Editor’s note: This is the first in a series focusing on local cooks and the recipes they love to make. To recommend a cook and recipe to feature, call (620) 382-2165 or email email@example.com.
Eugene Christensen makes one mean bowl of homemade ice cream — creamy and rich, cold and sweet.
“I love ice cream,” he said. “We eat it all year round.”
Christensen seldom buys ice cream from the store. He ritually makes his recipe twice a week.
“There is no comparison,” he said. “I like the flavor a lot better.”
Christensen’s ice cream is 65 years in the making. He learned it from his parents, Rachel and Bill Christensen.
“Mom would do the mixing and Dad would do the freezing,” he said. “Back in the old days we would sit on the bucket while the adults cranked it.”
Christensen ice cream has always brought his family together. His children and grand children always seem to show up whenever he makes it.
Sometimes they eat an entire container in one evening.
It is a staple at birthday parties, family events, and he is usually asked to bring it to social events at Eastmoor Methodist church.
Christensen prepares his recipe by taste and feel. He has made it so many times he knows it by heart.
Eugene Christensen’s homemade ice cream
- 9 raw eggs
- 1 quart heavy whipping cream
- 3 cups white sugar
- 4 ounces imitation vanilla
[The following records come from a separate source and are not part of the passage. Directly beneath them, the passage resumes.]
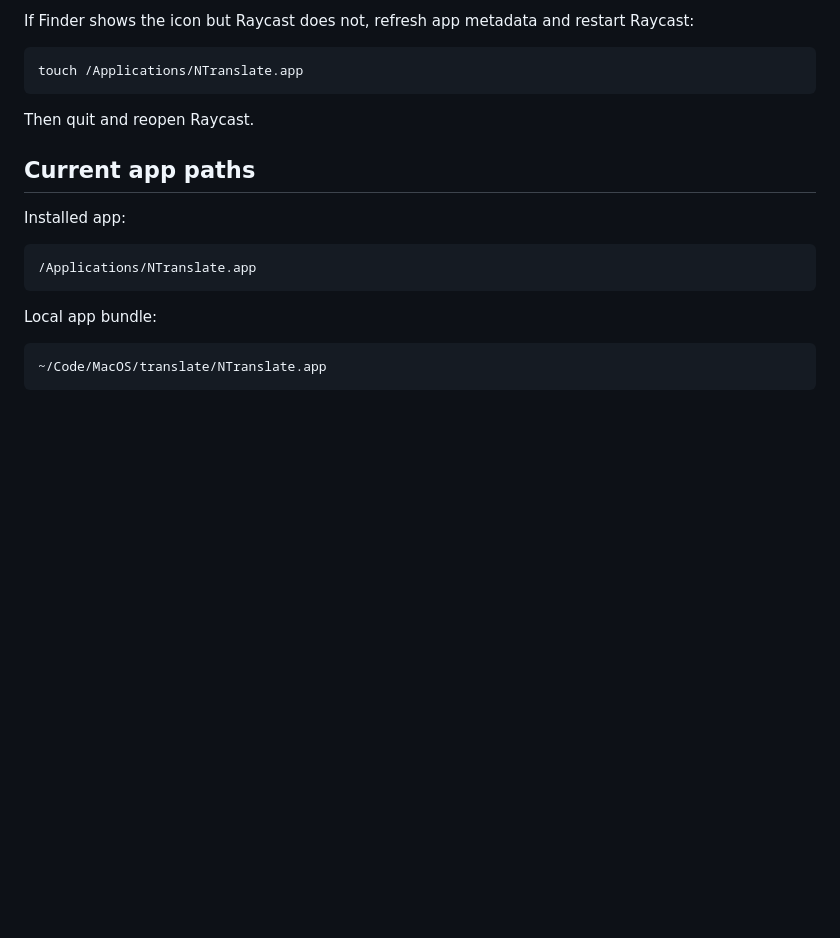
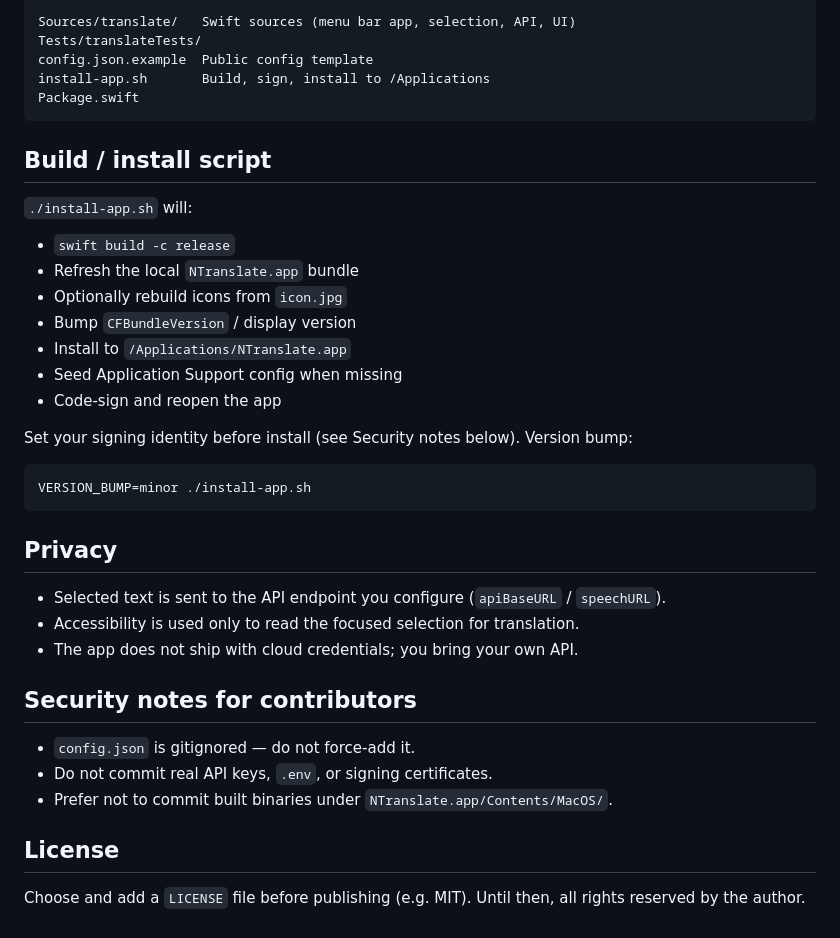
Before and after one commit to ninhnguyen375/NTranslate, a Markdown page: README.md, the part around one of its changes. Drawn GitHub-style; blank space fills up the shorter version.

````diff
--- a/README.md
+++ b/README.md
@@ -157,22 +127,42 @@ Then:
 
-If Finder shows the icon but Raycast does not, refresh app metadata and restart Raycast:
+```
+Sources/translate/   Swift sources (menu bar app, selection, API, UI)
+Tests/translateTests/
+config.json.example  Public config template
+install-app.sh       Build, sign, install to /Applications
+Package.swift
+```
+
+## Build / install script
+
+`./install-app.sh` will:
+
+- `swift build -c release`
+- Refresh the local `NTranslate.app` bundle
+- Optionally rebuild icons from `icon.jpg`
+- Bump `CFBundleVersion` / display version
+- Install to `/Applications/NTranslate.app`
+- Seed Application Support config when missing
+- Code-sign and reopen the app
+
+Set your signing identity before install (see Security notes below). Version bump:
 
 ```bash
-touch /Applications/NTranslate.app
+VERSION_BUMP=minor ./install-app.sh
 ```
 
-Then quit and reopen Raycast.
+## Privacy
 
-## Current app paths
+- Selected text is sent to the API endpoint you configure (`apiBaseURL` / `speechURL`).
+- Accessibility is used only to read the focused selection for translation.
+- The app does not ship with cloud credentials; you bring your own API.
 
-Installed app:
+## Security notes for contributors
 
-```bash
-/Applications/NTranslate.app
-```
+- `config.json` is gitignored — do not force-add it.
+- Do not commit real API keys, `.env`, or signing certificates.
+- Prefer not to commit built binaries under `NTranslate.app/Contents/MacOS/`.
 
-Local app bundle:
+## License
 
-```bash
-~/Code/MacOS/translate/NTranslate.app
-```
+Choose and add a `LICENSE` file before publishing (e.g. MIT). Until then, all rights reserved by the author.
````
Also changed, not shown: other parts of README.md (+81 -111 lines).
- Ice (at least one bag)
- Rock salt (at least 3 cups)
- Water (at least 1 cup)
Use six-quart electric or hand-crank ice cream maker — Christensen prefers electric.
Break eggs into a large bowl or electric mixer and whisk before adding cream. Christensen uses a little 2-percent milk to help get all the cream out of the carton.
Once mixed, pour ingredients into the ice cream maker.
Add milk. Fill to the top of the dasher — the mixing paddle situated inside of the ice cream maker.
Sample the mixture. Christensen always samples and adjusts according to taste.
Put lid on container and place inside the mixing bucket.
Fill empty space in bucket with ice. Christensen breaks up the ice to better pack it in to the bucket.
Add rock salt and a little water along with the ice. Christensen said the rock salt melts the ice.
It takes 20 to 25 minutes on Christensen’s electric mixer for the ice cream to freeze properly.
Total prep time is about 40 minutes.
For chocolate ice cream, add 1 cup natural unsweetened cocoa. Christensen always makes sure to mix the sugar and the cocoa together before he adds it to the wet ingredients. There should be no chunks.
For strawberry ice cream, add one or two pounds of fresh blended strawberries. Pour them into the mixture before adding milk.